Alternatively, some side saddle riders might prefer more historically correct and period inspired dress, whether for show, parades or historical re-enactments in which case these habits and costumes are often purchased vintage, or custom made. Here you might see more vivid colors, varied fabrics and elaborate details.
Cindy Westbroek, owner of Wildhorse Fashion in Utah, has been making side saddle clothing for over a decade. Combining her passion for horses, living history and sewing she began making the clothes when she started riding aside, and quickly discovered there were very few affordable resources for acquiring these pieces. Specializing in period riding habits of the 1800s, she creates everything from late 1700s to modern-day styling.
“I take great pride in every piece I make or have ever made,” Westbroek said. “Each one takes on a personality of it’s own as it evolves.”
Across the pond, the Vintage Tack Room, in Midhurst, West Sussex, England, was established in 2013 to curate, buy and sell the best in vintage riding clothes.
“The company has grown enormously since starting and now is the first call for any hunting man or woman, and for any side saddle rider, to either sell their cherished coats and habits, or to buy a ‘new’ one,” said shop owner Mia Woodford. “Although by new, we can mean as old as 150 years.”
The growth in side saddle has been so fast, that they have set up a separate web site to cater to this special audience. The Vintage Sidesaddle Company, already running on Facebook, will open its doors officially this month.
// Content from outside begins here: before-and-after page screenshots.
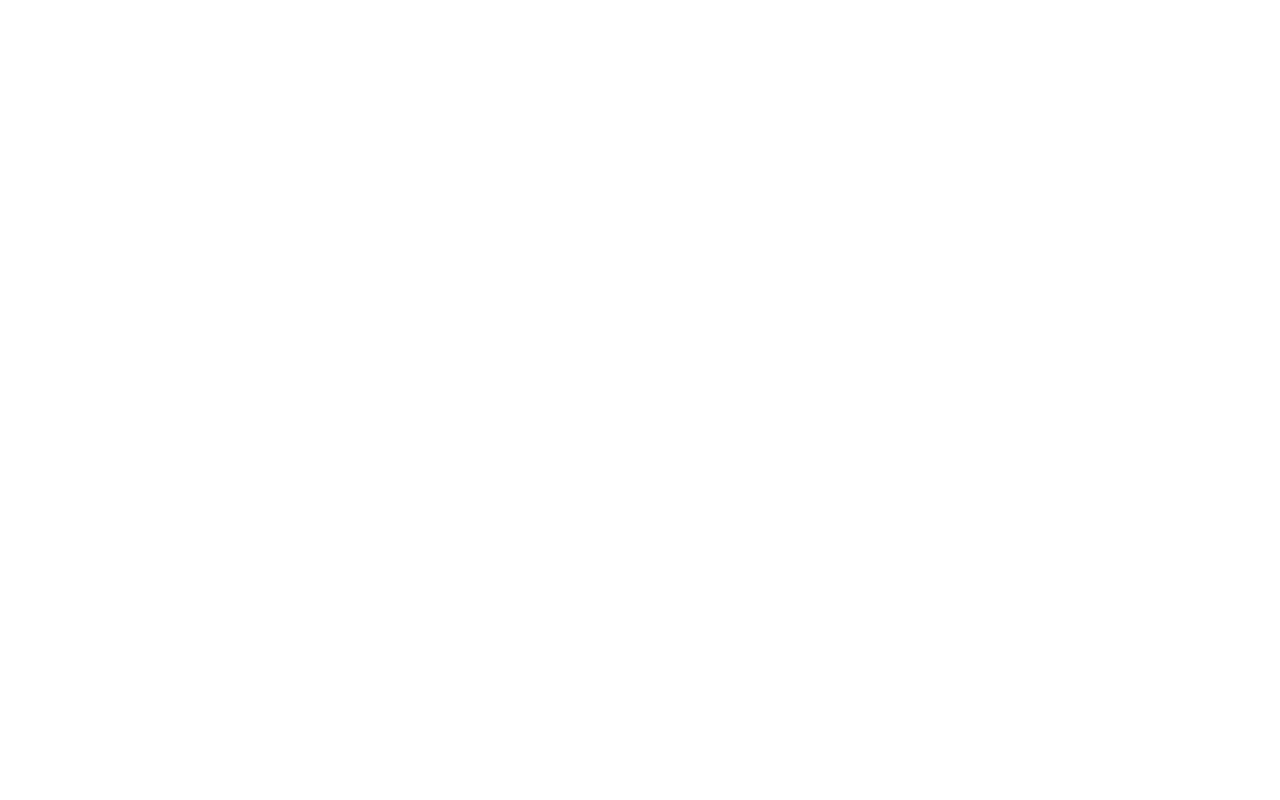
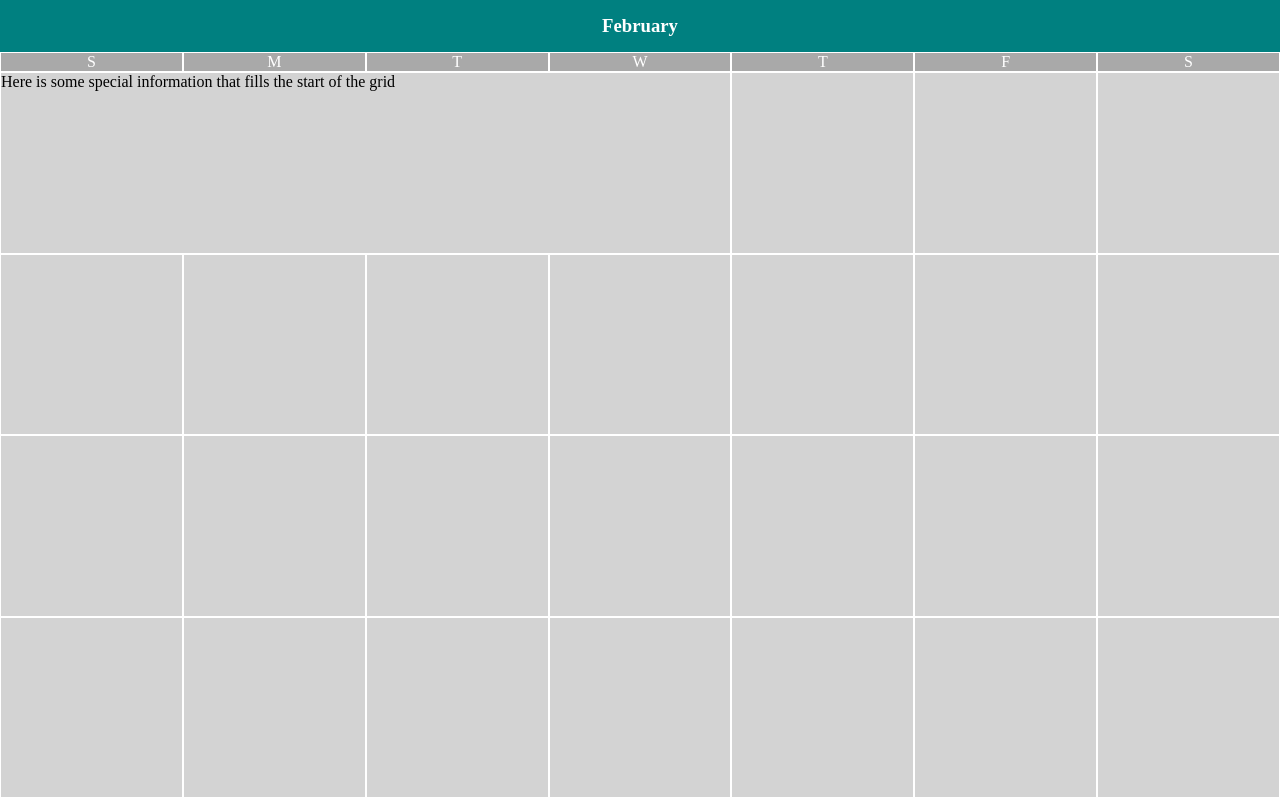
Before and after one commit to RichPitul/calendar-css-grid, a plain HTML site: page index.html in a window 1280 px wide. Drawn offline with Linux system fonts and the light colour scheme.

Commit message:
Toying with css grid

```diff
--- /dev/null
+++ b/css/calendar-grid.scss
@@ -0,0 +1,54 @@
+body {
+    margin:0;
+}
+.calendar {
+    height:100vh;
+    width:100vw;
+    display:flex;
+    flex-direction: column;
+
+    h3 {
+        text-align: center;
+        color:white;
+        background:teal;
+        margin:0;
+        padding:15px 0;
+    }
+    .days {
+        display:grid;
+        grid-template-columns: repeat(7, 1fr);
+        grid-template-rows:100%;
+        p {
+            background:darkgrey;
+            color:white;
+            text-align: center;
+            border:1px solid white;
+            margin:0;
+            padding: 0;
+        }
+        span{
+            display:none;
+        }
+    }
+    .month {
+        flex-grow:1;
+        display:grid;
+        grid-template-columns: repeat(7, 1fr);
+        grid-template-rows: 1fr 1fr 1fr 1fr;
+        div {
+            background:lightgrey;
+            border:1px solid white;
+            grid-column: auto / auto;
+            grid-row: auto / auto;
+            margin:0;
+            padding: 0;
+            &.first-day-of-month {
+                grid-column:5;
+            }
+            &.fill-start {
+                grid-column-start: 1;
+                grid-column-end: 5;
+            }
+        }
+    }
+}
--- a/index.html
+++ b/index.html
@@ -4,9 +4,52 @@
     <meta charset="UTF-8">
     <meta name="viewport" content="width=device-width, initial-scale=1.0">
     <meta http-equiv="X-UA-Compatible" content="ie=edge">
-    <title>Document</title>
+    <title>Test Calendar</title>
+    <link rel="stylesheet" type="text/css" href="css/calendar-grid.css">
 </head>
 <body>
-
+    <div class="calendar">
+        <h3>February</h3>
+        <div class="days">
+            <p>S<span>unday</span></p>
+            <p>M<span>onday</span></p>
+            <p>T<span>uesday</span></p>
+            <p>W<span>ednesday</span></p>
+            <p>T<span>hursday</span></p>
+            <p>F<span>riday</span></p>
+            <p>S<span>aturday</span></p>
+        </div>
+        <div class="month">
+            <div class="fill-start">Here is some special information that fills the start of the grid</div>
+            <div class='first-day-of-month'></div>
+            <div></div>
+            <div></div>
+            <div></div>
+            <div></div>
+            <div></div>
+            <div></div>
+            <div></div>
+            <div></div>
+            <div></div>
+            <div></div>
+            <div></div>
+            <div></div>
+            <div></div>
+            <div></div>
+            <div></div>
+            <div></div>
+            <div></div>
+            <div></div>
+            <div></div>
+            <div></div>
+            <div></div>
+            <div></div>
+            <div></div>
+            <div></div>
+            <div></div>
+            <div></div>
+            <div></div>
+        </div>
+    </div>
 </body>
 </html>
```
Also changed, not shown: css/calendar-grid.css (added), 1 other file.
For those equestriennes ready to ride aside and replicate the romance of the Victorian and Edwardian eras, joining the likes of Elizabeth Taylor, Grace Kelly and Elsa Martinelli (all filmed in the side saddle), it’s time to look the part.
Where to find side saddle accoutrements and custom tailoring:
Cherry Blossom Farm LLC
Middleburg, 540-287-2034, http://www.cherryblossomfarm.net/sidesaddle.html
Middleburg Tack Exchange
103 West Federal St., Middleburg,
TriCounty Feeds, Fashions, Finds
7408 John Marshall Hwy, Marshall,
540-364-1891, tricountyfeeds.com in
partnership with Alexander James
The Side Saddlery
554 Morley Ct., Belford, N.J.
7956 County Road 451, Hawks, MI,
6807A Lord Fairfax Hwy, Berryville,
112 West Washington St., Middleburg,